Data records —
:::
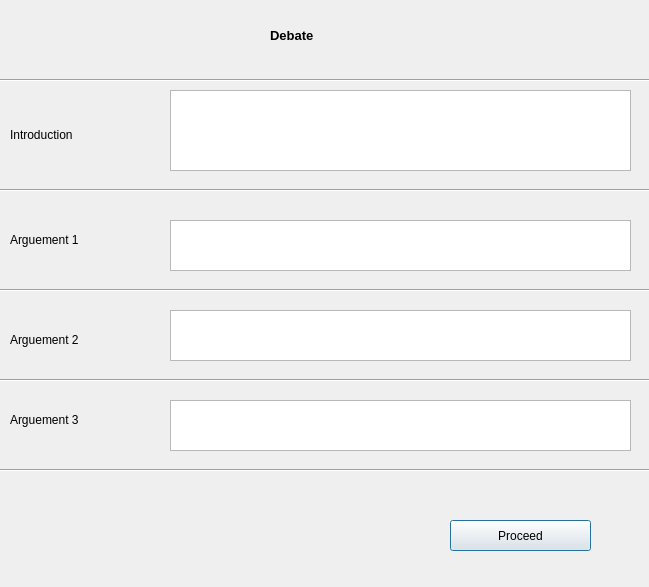
Old version of the form Debate.ui in the repository sidhiadkoli/flamingo.
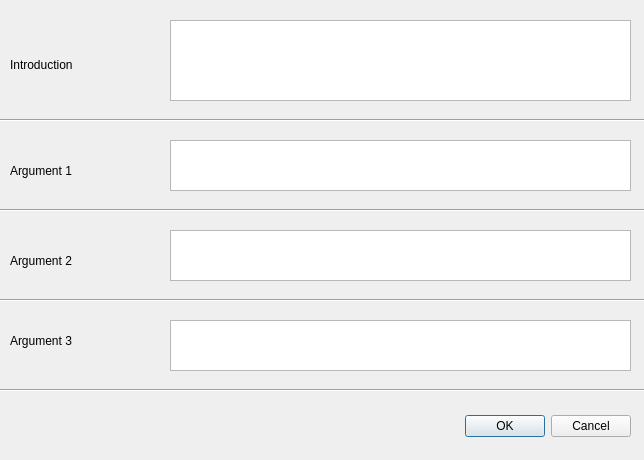
New version of the form.

Commit message: Minor bug fixes. Added debate, letter and readability

```diff
--- a/Debate.ui
+++ b/Debate.ui
@@ -6,35 +6,47 @@
    <rect>
     <x>0</x>
     <y>0</y>
-    <width>649</width>
-    <height>587</height>
+    <width>644</width>
+    <height>460</height>
    </rect>
   </property>
   <property name="windowTitle">
    <string>Dialog</string>
   </property>
-  <widget class="QTextEdit" name="arg1TextEdit">
+  <widget class="QDialogButtonBox" name="buttonBox">
    <property name="geometry">
     <rect>
-     <x>170</x>
-     <y>220</y>
-     <width>461</width>
-     <height>51</height>
+     <x>290</x>
+     <y>410</y>
+     <width>341</width>
+     <height>32</height>
     </rect>
    </property>
-   <property name="html">
-    <string>&lt;!DOCTYPE HTML PUBLIC &quot;-//W3C//DTD HTML 4.0//EN&quot; &quot;http://www.w3.org/TR/REC-html40/strict.dtd&quot;&gt;
-&lt;html&gt;&lt;head&gt;&lt;meta name=&quot;qrichtext&quot; content=&quot;1&quot; /&gt;&lt;style type=&quot;text/css&quot;&gt;
-p, li { white-space: pre-wrap; }
-&lt;/style&gt;&lt;/head&gt;&lt;body style=&quot; font-family:'MS Shell Dlg 2'; font-size:8.25pt; font-weight:400; font-style:normal;&quot;&gt;
-&lt;p style=&quot;-qt-paragraph-type:empty; margin-top:0px; margin-bottom:0px; margin-left:0px; margin-right:0px; -qt-block-indent:0; text-indent:0px; font-size:8pt;&quot;&gt;&lt;br /&gt;&lt;/p&gt;&lt;/body&gt;&lt;/html&gt;</string>
+   <property name="orientation">
+    <enum>Qt::Horizontal</enum>
+   </property>
+   <property name="standardButtons">
+    <set>QDialogButtonBox::Cancel|QDialogButtonBox::Ok</set>
+   </property>
+  </widget>
+  <widget class="QLabel" name="label_4">
+   <property name="geometry">
+    <rect>
+     <x>10</x>
+     <y>240</y>
+     <width>121</width>
+     <height>41</height>
+    </rect>
+   </property>
+   <property name="text">
+    <string>Argument 2</string>
    </property>
   </widget>
   <widget class="QTextEdit" name="introTextEdit">
    <property name="geometry">
     <rect>
      <x>170</x>
-     <y>90</y>
+     <y>20</y>
      <width>461</width>
      <height>81</height>
     </rect>
@@ -44,121 +56,20 @@
    <property name="geometry">
     <rect>
      <x>10</x>
-     <y>400</y>
+     <y>320</y>
      <width>131</width>
      <height>41</height>
     </rect>
    </property>
    <property name="text">
-    <string>&lt;html&gt;&lt;head/&gt;&lt;body&gt;&lt;p&gt;Arguement 3&lt;/p&gt;&lt;/body&gt;&lt;/html&gt;</string>
-   </property>
-  </widget>
-  <widget class="Line" name="line">
-   <property name="geometry">
-    <rect>
-     <x>0</x>
-     <y>70</y>
-     <width>651</width>
-     <height>20</height>
-    </rect>
-   </property>
-   <property name="orientation">
-    <enum>Qt::Horizontal</enum>
-   </property>
-  </widget>
-  <widget class="QLabel" name="label_4">
-   <property name="geometry">
-    <rect>
-     <x>10</x>
-     <y>320</y>
-     <width>121</width>
-     <height>41</height>
-    </rect>
-   </property>
-   <property name="text">
-    <string>&lt;html&gt;&lt;head/&gt;&lt;body&gt;&lt;p&gt;Arguement 2&lt;/p&gt;&lt;/body&gt;&lt;/html&gt;</string>
-   </property>
-  </widget>
-  <widget class="QLabel" name="label_2">
-   <property name="geometry">
-    <rect>
-     <x>10</x>
-     <y>120</y>
-     <width>111</width>
-     <height>31</height>
-    </rect>
-   </property>
-   <property name="text">
-    <string>&lt;html&gt;&lt;head/&gt;&lt;body&gt;&lt;p&gt;Introduction&lt;/p&gt;&lt;/body&gt;&lt;/html&gt;</string>
-   </property>
-  </widget>
-  <widget class="QLabel" name="label">
-   <property name="geometry">
-    <rect>
-     <x>270</x>
-     <y>20</y>
-     <width>111</width>
-     <height>31</height>
-    </rect>
-   </property>
-   <property name="text">
-    <string>&lt;html&gt;&lt;head/&gt;&lt;body&gt;&lt;p&gt;&lt;span style=&quot; font-size:10pt; font-weight:600;&quot;&gt;Debate&lt;/span&gt;&lt;/p&gt;&lt;/body&gt;&lt;/html&gt;</string>
-   </property>
-  </widget>
-  <widget class="QTextEdit" name="arg1TextEdit_2">
-   <property name="geometry">
-    <rect>
-     <x>170</x>
-     <y>400</y>
-     <width>461</width>
-     <height>51</height>
-    </rect>
-   </property>
-  </widget>
-  <widget class="Line" name="line_2">
-   <property name="geometry">
-    <rect>
-     <x>0</x>
-     <y>180</y>
-     <width>651</width>
-     <height>20</height>
-    </rect>
-   </property>
-   <property name="orientation">
-    <enum>Qt::Horizontal</enum>
-   </property>
-  </widget>
-  <widget class="QPushButton" name="proceedPushButton">
-   <property name="geometry">
-    <rect>
-     <x>450</x>
-     <y>520</y>
-     <width>141</width>
-     <height>31</height>
-    </rect>
-   </property>
-   <property name="text">
-    <string>Proceed</string>
-   </property>
-  </widget>
-  <widget class="Line" name="line_5">
-   <property name="geometry">
-    <rect>
-     <x>0</x>
-     <y>460</y>
-     <width>651</width>
-     <height>20</height>
-    </rect>
-   </property>
-   <property name="orientation">
-    <enum>Qt::Horizontal</enum>
+    <string>Argument 3</string>
    </property>
   </widget>
   <widget class="Line" name="line_4">
    <property name="geometry">
     <rect>
      <x>0</x>
-     <y>370</y>
+     <y>290</y>
      <width>651</width>
      <height>20</height>
     </rect>
@@ -171,30 +82,20 @@
    <property name="geometry">
     <rect>
      <x>10</x>
-     <y>220</y>
+     <y>150</y>
      <width>141</width>
      <height>41</height>
     </rect>
    </property>
    <property name="text">
-    <string>&lt;html&gt;&lt;head/&gt;&lt;body&gt;&lt;p&gt;Arguement 1&lt;/p&gt;&lt;/body&gt;&lt;/html&gt;</string>
-   </property>
-  </widget>
-  <widget class="QTextEdit" name="arg2TextEdit">
-   <property name="geometry">
-    <rect>
-     <x>170</x>
-     <y>310</y>
-     <width>461</width>
-     <height>51</height>
-    </rect>
+    <string>Argument 1</string>
    </property>
   </widget>
   <widget class="Line" name="line_3">
    <property name="geometry">
     <rect>
      <x>0</x>
-     <y>280</y>
+     <y>200</y>
      <width>651</width>
      <height>20</height>
     </rect>
@@ -203,6 +104,75 @@
     <enum>Qt::Horizontal</enum>
    </property>
   </widget>
+  <widget class="QLabel" name="label_2">
+   <property name="geometry">
+    <rect>
+     <x>10</x>
+     <y>50</y>
+     <width>111</width>
+     <height>31</height>
+    </rect>
+   </property>
+   <property name="text">
+    <string>&lt;html&gt;&lt;head/&gt;&lt;body&gt;&lt;p&gt;Introduction&lt;/p&gt;&lt;/body&gt;&lt;/html&gt;</string>
+   </property>
+  </widget>
+  <widget class="QTextEdit" name="arg3TextEdit">
+   <property name="geometry">
+    <rect>
+     <x>170</x>
+     <y>320</y>
+     <width>461</width>
+     <height>51</height>
+    </rect>
+   </property>
+  </widget>
+  <widget class="QTextEdit" name="arg2TextEdit">
+   <property name="geometry">
+    <rect>
+     <x>170</x>
+     <y>230</y>
+     <width>461</width>
+     <height>51</height>
+    </rect>
+   </property>
+  </widget>
+  <widget class="Line" name="line_5">
+   <property name="geometry">
+    <rect>
+     <x>0</x>
+     <y>380</y>
+     <width>651</width>
+     <height>20</height>
+    </rect>
+   </property>
+   <property name="orientation">
+    <enum>Qt::Horizontal</enum>
+   </property>
+  </widget>
+  <widget class="Line" name="line_2">
+   <property name="geometry">
+    <rect>
+     <x>0</x>
+     <y>110</y>
+     <width>651</width>
+     <height>20</height>
+    </rect>
+   </property>
+   <property name="orientation">
+    <enum>Qt::Horizontal</enum>
+   </property>
+  </widget>
+  <widget class="QTextEdit" name="arg1TextEdit">
+   <property name="geometry">
+    <rect>
+     <x>170</x>
+     <y>140</y>
+     <width>461</width>
+     <height>51</height>
+    </rect>
+   </property>
+  </widget>
  </widget>
  <resources/>
  <connections/>
```
Left out of the diff: 35 changed lines with no effect on the pictures. The commit also changes 8 other files.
:::
WHAT YOU NEED TO DO —
A single number is the whole answer: how many lines of the records contain the word "style".

REPLY TO THE TASK —
4